Abstract (Prof Zhongnan Yang) - Sporopollenin is the major outer wall component of pollen and spores. Aliphatic units were reported to be essential components of sporopollenin. Multiple genes associated with the modification of aliphatic units for sporopollenin synthesis have been identified. In Arabidopsis, we demonstrate a genetic pathway that directly regulates the expression of these genes. Sporopollenin is one of the critical innovations for plant landing and dispersal in terrestrial environment as it can protect male gametophytes (pollen and spore) from UV damage. Intermediates from phenylpropanoid metabolism can flow to formation of lignin, flavonoids, and hydroxycinnamoyl esters. We found the phenylpropanoid metabolites (monolignol and hydroxycinnamates) are also essential components of sporopollenin. They provide protection for genome of the male gametophytes from UV damage. Different phenylpropanoid derivatives were detected in sporopollenin of pteridophytes and seed plants. The integration of different phenylpropanoid derivatives into sporopollenin reflects an evolution course after plant landing.

Biography of each Professor

Prof Hongquan Yang
Quan, Ph.D., Professor of Biology, Yangtze River Scholar, Chinese
National Science Fund for Distinguished Young Scholars

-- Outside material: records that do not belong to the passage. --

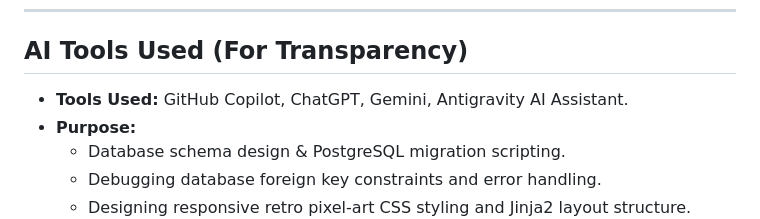
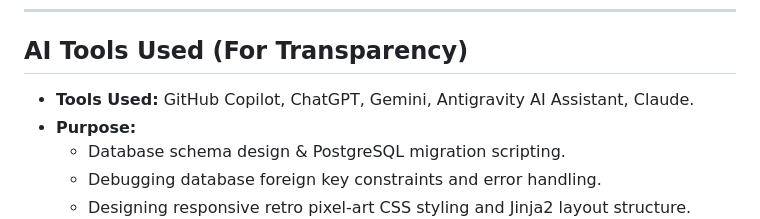
Before and after one commit to meenusunil710-lang/FairShare, a Markdown page: README.md, the part around the change. Drawn GitHub-style.

Commit message:
Add Claude to the list of AI tools used

```diff
--- a/README.md
+++ b/README.md
@@ -168,7 +168,7 @@ Open `http://localhost:5000` in your web browser.
 
 ## AI Tools Used (For Transparency)
 
-- **Tools Used:** GitHub Copilot, ChatGPT, Gemini, Antigravity AI Assistant.
+- **Tools Used:** GitHub Copilot, ChatGPT, Gemini, Antigravity AI Assistant, Claude.
 - **Purpose:**
   - Database schema design & PostgreSQL migration scripting.
   - Debugging database foreign key constraints and error handling.
```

2018.07 - present, Professor, Shanghai Normal University
2015 - 2018, Professor, Fudan University
2006 - 2015, Professor, Shanghai Jiaotong University
2001 - 2006, Professor, Shanghai Institute of Plant Physiology and Ecology, Chinese Academy of Sciences
2000 - 2001, Research Associate, Department of Biology, University of Pennsylvania
1995 - 2000, Postdoctoral Associate, Department of Biology, University of Pennsylvania
1995, Ph.D., Shanghai Institute of Plant Physiology, Chinese Academy of Sciences

Prof Zhongnan Yang

Ph.D., Professor of Biology, Chinese National Science Fund for Distinguished Young Scholars (2009)
2002 - present, Professor, Shanghai Normal University
1995 - 2001, Postdoctoral Research Associate, Texas A&M University
1993 - 1994, Research Associate, Shanghai Institute of Plant Physiology(SIPP), Chinese Academy of Sciences (CAS)
1987 - 1993, Ph.D., SIPP, CAS